Massasoit: A Story of the Indians of New England - Alma H. Burton

The Council Fire

After an absence of many days, the great sachem and his warriors returned from the warpath. They were red with paint and shining with bear's grease. Bloody scalps hung at their girdles, and captives marched at their sides with hands tied behind them. There had been a great battle, and as the conquerors came into the village they shouted and boasted of the victories they had won. They hastened to collect brushwood and make a great fire. Long hours they feasted and smoked and told tales of the warpath.

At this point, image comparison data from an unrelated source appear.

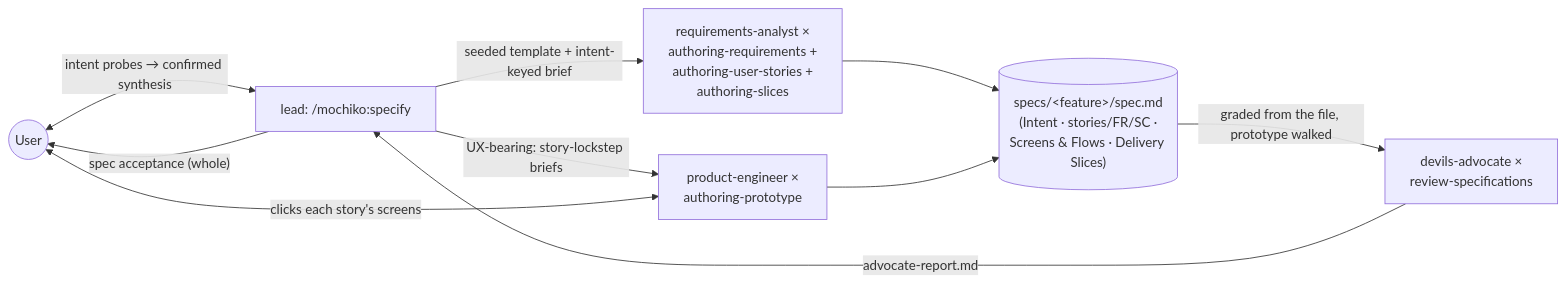
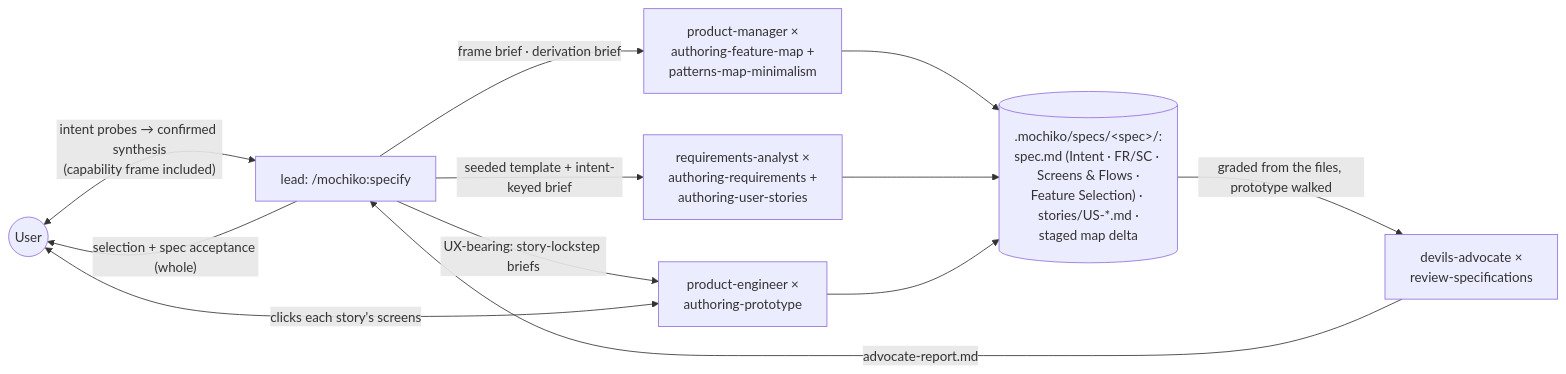
Before and after one commit to humaninloop-dev/mochiko: the fifth of 7 diagrams in ARCHITECTURE.md, drawn with Mermaid. The commit also changed other lines of this file and 30 other files, not shown here.

First line of the commit message:
Capability map rebuild and desk charter

````diff
--- a/ARCHITECTURE.md
+++ b/ARCHITECTURE.md
@@ -178,16 +182,19 @@
 ```mermaid
 flowchart LR
   user(("User"))
   lead["lead: /mochiko:specify"]
-  producer["requirements-analyst ×<br/>authoring-requirements +<br/>authoring-user-stories +<br/>authoring-slices"]
+  pm["product-manager ×<br/>authoring-feature-map +<br/>patterns-map-minimalism"]
+  producer["requirements-analyst ×<br/>authoring-requirements +<br/>authoring-user-stories"]
   proto["product-engineer ×<br/>authoring-prototype"]
   critic["devils-advocate ×<br/>review-specifications"]
-  user <-->|"intent probes → confirmed synthesis"| lead
+  user <-->|"intent probes → confirmed synthesis<br/>(capability frame included)"| lead
+  lead -->|"frame brief · derivation brief"| pm
   lead -->|"seeded template + intent-keyed brief"| producer
   lead -->|"UX-bearing: story-lockstep briefs"| proto
-  producer --> spec[("specs/&lt;feature&gt;/spec.md<br/>(Intent · stories/FR/SC ·<br/>Screens &amp; Flows · Delivery Slices)")]
+  pm --> spec[(".mochiko/specs/&lt;spec&gt;/:<br/>spec.md (Intent · FR/SC · Screens &amp; Flows ·<br/>Feature Selection) · stories/US-*.md ·<br/>staged map delta")]
+  producer --> spec
   proto --> spec
   user <-->|"clicks each story's screens"| proto
-  spec -->|"graded from the file, prototype walked"| critic -->|"advocate-report.md"| lead
-  lead -->|"spec acceptance (whole)"| user
+  spec -->|"graded from the files, prototype walked"| critic -->|"advocate-report.md"| lead
+  lead -->|"selection + spec acceptance (whole)"| user
 ```
````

No one offered the poor captives a morsel of food. There they stood, tied to the trees with ropes of the willow, and heard how one by one their chiefs had fallen. And when the feast was over they were stripped of their clothing and forced to run the gauntlet. Squaws, old men and boys of the village formed in a long, double line. The squaws were armed with pot hooks and bones, the old men held in their shrunken hands the war clubs, and boys who had never shed the blood of any creature larger than a squirrel lifted up their sticks-all pelted the prisoners as they fled down through the narrow passage. Some of these prisoners had been great warriors among the Narmgansetts, and it was worse to them than death to be beaten by squaws and boys of their enemies. Whack! Whack! Whack! went the blows as they rushed on down the bristling gauntlet line. And all the while the hoarse shouts of the women mingled with the quavering war-cry of the old men and the shrill screams of the children.

Bright Eyes could hardly have mustered courage to strike the bleeding warriors, had he not seen his mother dealing such awful blows. He was ashamed that his heart was softer than a squaw's. So he struck away mightily. But half the time he kept his eyes shut.

After the wretched victims had run the gauntlet, they were put to worse treatment. They would not let the enemy see that any torture could give them pain.. Not a sigh or groan escaped them, and they sang their death songs with steady voices while they were burned to death, or pinched and beaten and shot about the legs and arms with arrows.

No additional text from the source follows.